Pictures aside, write out the data exactly as it reads.

────────────────────────────────────────

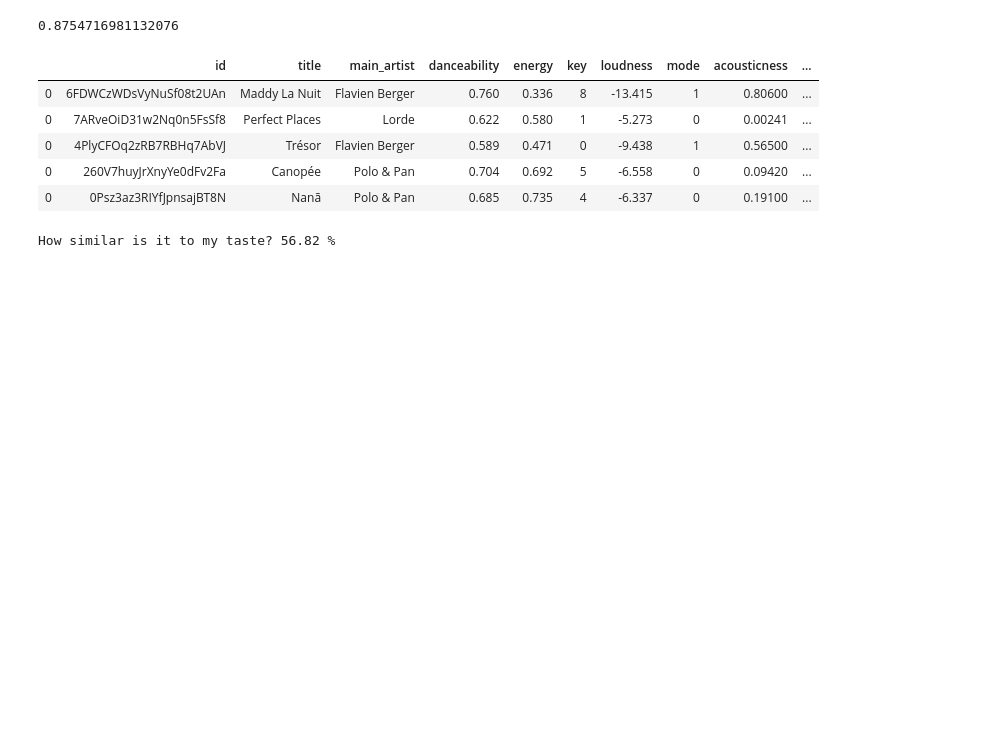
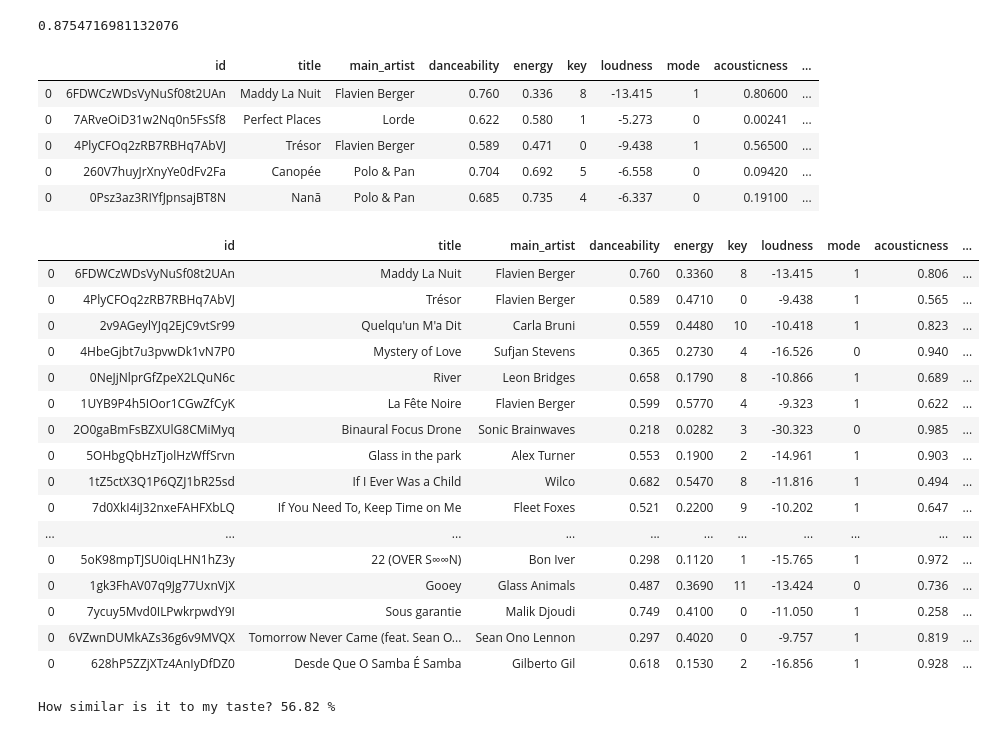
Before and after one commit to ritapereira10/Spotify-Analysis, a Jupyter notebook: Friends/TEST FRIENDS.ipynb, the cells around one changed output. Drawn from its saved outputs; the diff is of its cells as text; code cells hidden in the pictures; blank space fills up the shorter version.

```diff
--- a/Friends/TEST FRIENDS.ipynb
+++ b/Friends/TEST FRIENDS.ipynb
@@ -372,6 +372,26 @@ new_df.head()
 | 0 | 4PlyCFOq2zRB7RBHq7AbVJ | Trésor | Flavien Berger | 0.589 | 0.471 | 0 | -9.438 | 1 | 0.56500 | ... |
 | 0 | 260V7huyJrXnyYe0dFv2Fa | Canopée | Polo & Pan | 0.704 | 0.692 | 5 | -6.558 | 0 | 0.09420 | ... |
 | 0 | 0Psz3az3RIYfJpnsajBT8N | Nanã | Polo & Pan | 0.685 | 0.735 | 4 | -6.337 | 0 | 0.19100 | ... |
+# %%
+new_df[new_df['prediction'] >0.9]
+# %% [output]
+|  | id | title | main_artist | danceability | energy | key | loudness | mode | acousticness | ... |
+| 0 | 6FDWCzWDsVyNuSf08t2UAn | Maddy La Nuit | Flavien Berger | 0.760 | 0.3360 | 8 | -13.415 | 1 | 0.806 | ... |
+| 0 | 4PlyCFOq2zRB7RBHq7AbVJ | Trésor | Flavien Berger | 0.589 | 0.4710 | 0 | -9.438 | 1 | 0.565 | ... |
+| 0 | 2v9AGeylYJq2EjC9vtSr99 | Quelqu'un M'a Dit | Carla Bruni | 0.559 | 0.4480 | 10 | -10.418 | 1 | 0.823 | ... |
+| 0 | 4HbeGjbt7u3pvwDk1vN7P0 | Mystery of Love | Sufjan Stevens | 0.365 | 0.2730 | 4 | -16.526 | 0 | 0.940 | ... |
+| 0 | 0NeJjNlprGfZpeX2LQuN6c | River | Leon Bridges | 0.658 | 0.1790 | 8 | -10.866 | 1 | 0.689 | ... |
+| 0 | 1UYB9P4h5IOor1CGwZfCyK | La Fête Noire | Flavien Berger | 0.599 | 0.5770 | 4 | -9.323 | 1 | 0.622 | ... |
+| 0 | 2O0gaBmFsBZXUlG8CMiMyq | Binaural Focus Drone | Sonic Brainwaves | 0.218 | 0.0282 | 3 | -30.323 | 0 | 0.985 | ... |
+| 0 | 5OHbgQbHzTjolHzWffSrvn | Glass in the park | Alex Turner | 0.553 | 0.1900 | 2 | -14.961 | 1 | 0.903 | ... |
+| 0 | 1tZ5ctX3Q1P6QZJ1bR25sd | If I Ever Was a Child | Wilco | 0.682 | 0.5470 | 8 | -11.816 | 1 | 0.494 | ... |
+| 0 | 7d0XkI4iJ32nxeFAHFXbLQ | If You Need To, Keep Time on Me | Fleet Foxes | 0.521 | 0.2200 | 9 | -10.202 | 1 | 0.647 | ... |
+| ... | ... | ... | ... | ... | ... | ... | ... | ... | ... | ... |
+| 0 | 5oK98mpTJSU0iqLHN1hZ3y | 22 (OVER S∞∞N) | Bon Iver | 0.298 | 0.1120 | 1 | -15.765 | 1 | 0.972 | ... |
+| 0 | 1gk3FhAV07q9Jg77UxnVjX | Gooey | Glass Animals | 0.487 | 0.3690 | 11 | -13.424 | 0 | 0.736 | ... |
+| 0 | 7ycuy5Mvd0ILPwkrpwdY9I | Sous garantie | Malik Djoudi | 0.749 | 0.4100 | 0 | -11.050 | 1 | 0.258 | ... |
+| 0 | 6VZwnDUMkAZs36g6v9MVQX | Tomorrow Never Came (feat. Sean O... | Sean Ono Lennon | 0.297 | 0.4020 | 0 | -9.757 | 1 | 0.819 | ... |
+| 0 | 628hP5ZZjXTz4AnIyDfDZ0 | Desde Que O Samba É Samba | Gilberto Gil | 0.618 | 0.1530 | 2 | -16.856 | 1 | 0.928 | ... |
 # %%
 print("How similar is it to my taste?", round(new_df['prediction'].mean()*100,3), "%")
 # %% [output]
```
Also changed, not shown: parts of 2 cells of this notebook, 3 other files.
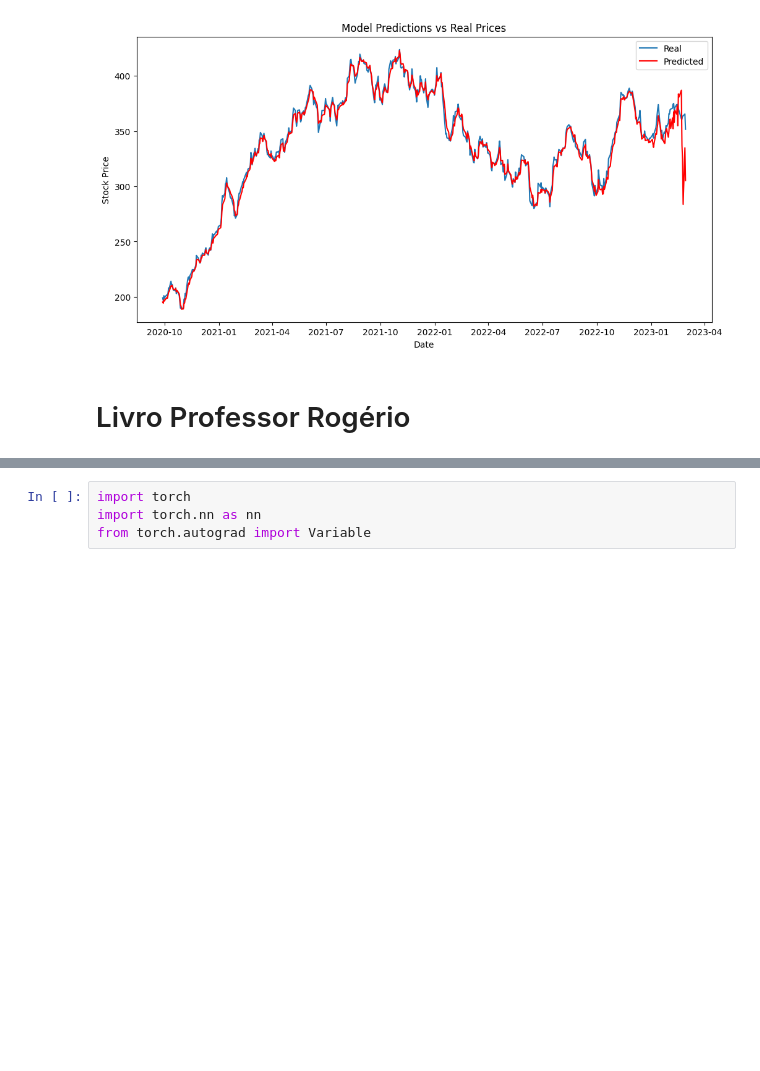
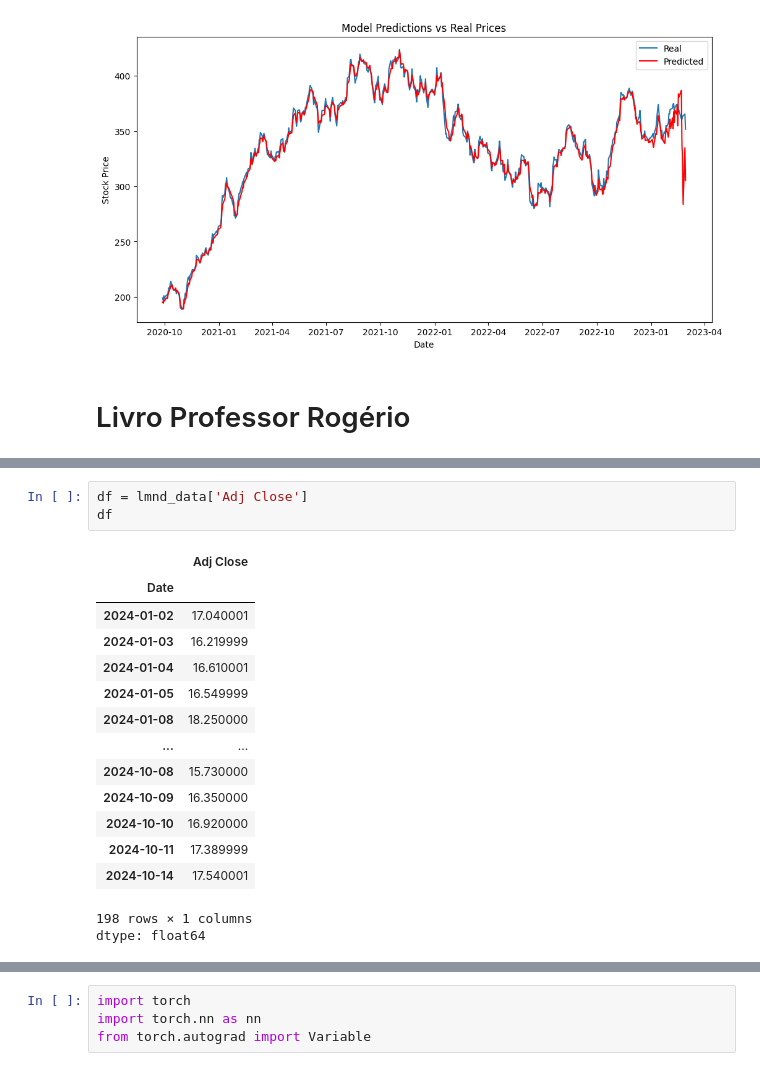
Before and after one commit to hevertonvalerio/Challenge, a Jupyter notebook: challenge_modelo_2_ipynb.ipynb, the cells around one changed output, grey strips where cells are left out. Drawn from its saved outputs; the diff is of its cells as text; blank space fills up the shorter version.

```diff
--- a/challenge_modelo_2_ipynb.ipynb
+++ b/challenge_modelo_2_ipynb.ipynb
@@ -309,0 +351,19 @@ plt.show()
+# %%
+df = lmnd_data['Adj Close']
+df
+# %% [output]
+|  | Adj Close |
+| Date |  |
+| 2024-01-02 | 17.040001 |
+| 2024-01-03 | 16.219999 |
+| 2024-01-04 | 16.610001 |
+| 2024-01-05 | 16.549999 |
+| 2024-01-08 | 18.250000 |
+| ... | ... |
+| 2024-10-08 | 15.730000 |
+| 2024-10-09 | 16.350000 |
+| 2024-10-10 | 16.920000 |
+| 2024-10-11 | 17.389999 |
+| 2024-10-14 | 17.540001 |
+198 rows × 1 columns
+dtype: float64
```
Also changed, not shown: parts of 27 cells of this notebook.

────────────────────────────────────────

● **ANSWER TO THE PROBLEM**:
Before and after one commit to ritapereira10/Spotify-Analysis, a Jupyter notebook: Friends/TEST FRIENDS.ipynb, the cells around one changed output. Drawn from its saved outputs; the diff is of its cells as text; code cells hidden in the pictures; blank space fills up the shorter version.

```diff
--- a/Friends/TEST FRIENDS.ipynb
+++ b/Friends/TEST FRIENDS.ipynb
@@ -372,6 +372,26 @@ new_df.head()
 | 0 | 4PlyCFOq2zRB7RBHq7AbVJ | Trésor | Flavien Berger | 0.589 | 0.471 | 0 | -9.438 | 1 | 0.56500 | ... |
 | 0 | 260V7huyJrXnyYe0dFv2Fa | Canopée | Polo & Pan | 0.704 | 0.692 | 5 | -6.558 | 0 | 0.09420 | ... |
 | 0 | 0Psz3az3RIYfJpnsajBT8N | Nanã | Polo & Pan | 0.685 | 0.735 | 4 | -6.337 | 0 | 0.19100 | ... |
+# %%
+new_df[new_df['prediction'] >0.9]
+# %% [output]
+|  | id | title | main_artist | danceability | energy | key | loudness | mode | acousticness | ... |
+| 0 | 6FDWCzWDsVyNuSf08t2UAn | Maddy La Nuit | Flavien Berger | 0.760 | 0.3360 | 8 | -13.415 | 1 | 0.806 | ... |
+| 0 | 4PlyCFOq2zRB7RBHq7AbVJ | Trésor | Flavien Berger | 0.589 | 0.4710 | 0 | -9.438 | 1 | 0.565 | ... |
+| 0 | 2v9AGeylYJq2EjC9vtSr99 | Quelqu'un M'a Dit | Carla Bruni | 0.559 | 0.4480 | 10 | -10.418 | 1 | 0.823 | ... |
+| 0 | 4HbeGjbt7u3pvwDk1vN7P0 | Mystery of Love | Sufjan Stevens | 0.365 | 0.2730 | 4 | -16.526 | 0 | 0.940 | ... |
+| 0 | 0NeJjNlprGfZpeX2LQuN6c | River | Leon Bridges | 0.658 | 0.1790 | 8 | -10.866 | 1 | 0.689 | ... |
+| 0 | 1UYB9P4h5IOor1CGwZfCyK | La Fête Noire | Flavien Berger | 0.599 | 0.5770 | 4 | -9.323 | 1 | 0.622 | ... |
+| 0 | 2O0gaBmFsBZXUlG8CMiMyq | Binaural Focus Drone | Sonic Brainwaves | 0.218 | 0.0282 | 3 | -30.323 | 0 | 0.985 | ... |
+| 0 | 5OHbgQbHzTjolHzWffSrvn | Glass in the park | Alex Turner | 0.553 | 0.1900 | 2 | -14.961 | 1 | 0.903 | ... |
+| 0 | 1tZ5ctX3Q1P6QZJ1bR25sd | If I Ever Was a Child | Wilco | 0.682 | 0.5470 | 8 | -11.816 | 1 | 0.494 | ... |
+| 0 | 7d0XkI4iJ32nxeFAHFXbLQ | If You Need To, Keep Time on Me | Fleet Foxes | 0.521 | 0.2200 | 9 | -10.202 | 1 | 0.647 | ... |
+| ... | ... | ... | ... | ... | ... | ... | ... | ... | ... | ... |
+| 0 | 5oK98mpTJSU0iqLHN1hZ3y | 22 (OVER S∞∞N) | Bon Iver | 0.298 | 0.1120 | 1 | -15.765 | 1 | 0.972 | ... |
+| 0 | 1gk3FhAV07q9Jg77UxnVjX | Gooey | Glass Animals | 0.487 | 0.3690 | 11 | -13.424 | 0 | 0.736 | ... |
+| 0 | 7ycuy5Mvd0ILPwkrpwdY9I | Sous garantie | Malik Djoudi | 0.749 | 0.4100 | 0 | -11.050 | 1 | 0.258 | ... |
+| 0 | 6VZwnDUMkAZs36g6v9MVQX | Tomorrow Never Came (feat. Sean O... | Sean Ono Lennon | 0.297 | 0.4020 | 0 | -9.757 | 1 | 0.819 | ... |
+| 0 | 628hP5ZZjXTz4AnIyDfDZ0 | Desde Que O Samba É Samba | Gilberto Gil | 0.618 | 0.1530 | 2 | -16.856 | 1 | 0.928 | ... |
 # %%
 print("How similar is it to my taste?", round(new_df['prediction'].mean()*100,3), "%")
 # %% [output]
```
Also changed, not shown: parts of 2 cells of this notebook, 3 other files.
Before and after one commit to hevertonvalerio/Challenge, a Jupyter notebook: challenge_modelo_2_ipynb.ipynb, the cells around one changed output, grey strips where cells are left out. Drawn from its saved outputs; the diff is of its cells as text; blank space fills up the shorter version.

```diff
--- a/challenge_modelo_2_ipynb.ipynb
+++ b/challenge_modelo_2_ipynb.ipynb
@@ -309,0 +351,19 @@ plt.show()
+# %%
+df = lmnd_data['Adj Close']
+df
+# %% [output]
+|  | Adj Close |
+| Date |  |
+| 2024-01-02 | 17.040001 |
+| 2024-01-03 | 16.219999 |
+| 2024-01-04 | 16.610001 |
+| 2024-01-05 | 16.549999 |
+| 2024-01-08 | 18.250000 |
+| ... | ... |
+| 2024-10-08 | 15.730000 |
+| 2024-10-09 | 16.350000 |
+| 2024-10-10 | 16.920000 |
+| 2024-10-11 | 17.389999 |
+| 2024-10-14 | 17.540001 |
+198 rows × 1 columns
+dtype: float64
```
Also changed, not shown: parts of 27 cells of this notebook.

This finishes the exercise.